When you sugarcoat communication, you’re superficially making something attractive or palatable. That’s inauthentic, which can cause more problems than the proverbial putting lipstick on a pig.
Sugarcoating also can be confusing or even misleading. It’s hard to figure out what’s going on when companies spin convoluted webs of information. The obfuscation insults your intelligence, wastes your time, and shows disrespect. This is the exact opposite of lean communications principles that add value to the reader.
Plus, when you sugarcoat, you’re encouraging the Silent, Sugarcoated Moose to get comfortable and take up residence. The Silent, Sugarcoated Moose is a mutated species of the “moose on the table” or the “elephant in the room.” Everyone sees and knows about the moose but no one says anything. And everyone continues to ignore it when others try to put a positive spin on negative news. Or, the attempts to silence the moose and everything around it feed the rumor mill and start to hurt productivity, relationships and trust.
Straight talk that’s not sweet or sour is the way to go. Straight talk is direct, clear and responsible. And as a result, it shows respect. All are solid lean communications principles.

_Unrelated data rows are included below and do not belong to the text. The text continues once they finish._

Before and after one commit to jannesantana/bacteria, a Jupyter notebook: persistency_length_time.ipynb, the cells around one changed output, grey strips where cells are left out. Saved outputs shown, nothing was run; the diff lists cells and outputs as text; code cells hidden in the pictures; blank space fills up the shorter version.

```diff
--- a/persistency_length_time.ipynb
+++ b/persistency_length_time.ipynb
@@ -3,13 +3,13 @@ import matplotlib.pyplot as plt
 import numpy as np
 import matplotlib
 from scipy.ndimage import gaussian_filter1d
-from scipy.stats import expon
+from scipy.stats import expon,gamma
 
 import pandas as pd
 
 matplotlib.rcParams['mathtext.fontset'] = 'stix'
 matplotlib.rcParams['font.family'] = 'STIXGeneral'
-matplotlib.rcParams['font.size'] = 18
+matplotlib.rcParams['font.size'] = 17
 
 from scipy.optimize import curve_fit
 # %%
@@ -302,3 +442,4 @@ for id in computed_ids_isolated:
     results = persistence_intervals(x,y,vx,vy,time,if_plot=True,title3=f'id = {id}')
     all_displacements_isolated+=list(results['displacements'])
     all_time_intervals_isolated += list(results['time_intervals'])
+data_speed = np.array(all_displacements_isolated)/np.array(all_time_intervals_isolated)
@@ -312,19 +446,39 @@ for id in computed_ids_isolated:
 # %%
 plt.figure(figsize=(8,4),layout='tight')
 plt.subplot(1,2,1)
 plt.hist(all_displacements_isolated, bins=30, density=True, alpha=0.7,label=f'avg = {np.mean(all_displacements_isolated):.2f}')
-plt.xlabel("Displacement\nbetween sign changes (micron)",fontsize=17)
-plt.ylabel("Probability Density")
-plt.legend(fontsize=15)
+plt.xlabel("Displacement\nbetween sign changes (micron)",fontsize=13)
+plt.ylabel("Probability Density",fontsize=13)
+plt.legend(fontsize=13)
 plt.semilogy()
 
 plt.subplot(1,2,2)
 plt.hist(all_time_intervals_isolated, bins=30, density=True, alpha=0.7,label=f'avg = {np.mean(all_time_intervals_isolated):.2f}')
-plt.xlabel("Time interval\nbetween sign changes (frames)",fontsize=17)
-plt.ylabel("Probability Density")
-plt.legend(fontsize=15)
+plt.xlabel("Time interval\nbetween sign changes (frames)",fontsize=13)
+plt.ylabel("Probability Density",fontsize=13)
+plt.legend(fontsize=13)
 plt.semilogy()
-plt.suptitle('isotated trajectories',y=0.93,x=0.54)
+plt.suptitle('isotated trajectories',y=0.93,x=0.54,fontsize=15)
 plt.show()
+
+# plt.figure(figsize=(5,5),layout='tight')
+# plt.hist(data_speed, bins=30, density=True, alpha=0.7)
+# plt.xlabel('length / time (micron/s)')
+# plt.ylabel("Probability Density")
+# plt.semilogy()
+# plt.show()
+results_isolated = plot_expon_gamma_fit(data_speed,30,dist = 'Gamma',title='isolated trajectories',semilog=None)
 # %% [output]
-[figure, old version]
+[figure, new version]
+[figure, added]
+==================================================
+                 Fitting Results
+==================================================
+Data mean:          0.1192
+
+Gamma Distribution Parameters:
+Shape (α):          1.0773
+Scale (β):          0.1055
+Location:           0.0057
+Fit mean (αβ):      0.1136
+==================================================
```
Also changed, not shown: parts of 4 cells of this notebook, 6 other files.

Here are three ways to practice straight talk are:
Share the facts. Don’t hide them. For instance, a couple of organizations recently wanted to hide the truth or at least not showcase it. One of them has higher IT project costs than the industry average. The other has higher invoice processing costs than the industry average. Both companies are taking actions to reduce their costs over time. And both were hesitant about saying that their current costs are above what their competitors are paying. But people will understand the need to get costs in line and more than likely will support the required actions to do so.
Explain diplomatically. Don’t use flowery language that’s a backhanded criticism when you give your rationale. Instead, clarify the circumstances you’re now in. For example, in these organizational situations with high costs, the companies did some benchmarking and discovered their costs were out of line with what other companies are spending, which makes them less competitive. Now that they know this, they’re going to take some action. That sounds sensible.
And certainly don’t do what a board chairman wanted to do: he tried to declare a board member “Out of order!” for trying to introduce a new business item at the wrong time. The chair could have been more respectful and discreet by asking the board member to wait until an appropriate time to talk.
Be timely. Don’t avoid sharing the information or bringing up a difficult issue. What you ignore becomes more so. As the situation festers, you’ll get more irritated and you’ll run the risk of making things even worse. So set aside time sooner than later to deal with the issue. Remember, the longer the Silent, Sugarcoated Moose stays around, the stinkier he gets, which can hurt your reputation and credibility.
What if the message you need to deliver is especially difficult? Here are some other tips:
Get to the point immediately. Don’t bury the message. It’s okay for dogs to bury their treasures, but not for individuals who want to convey information and be perceived as being credible. For example, in a five-paragraph letter I recently read, the meat of the letter, which contained the difficult message, didn’t start until the third paragraph.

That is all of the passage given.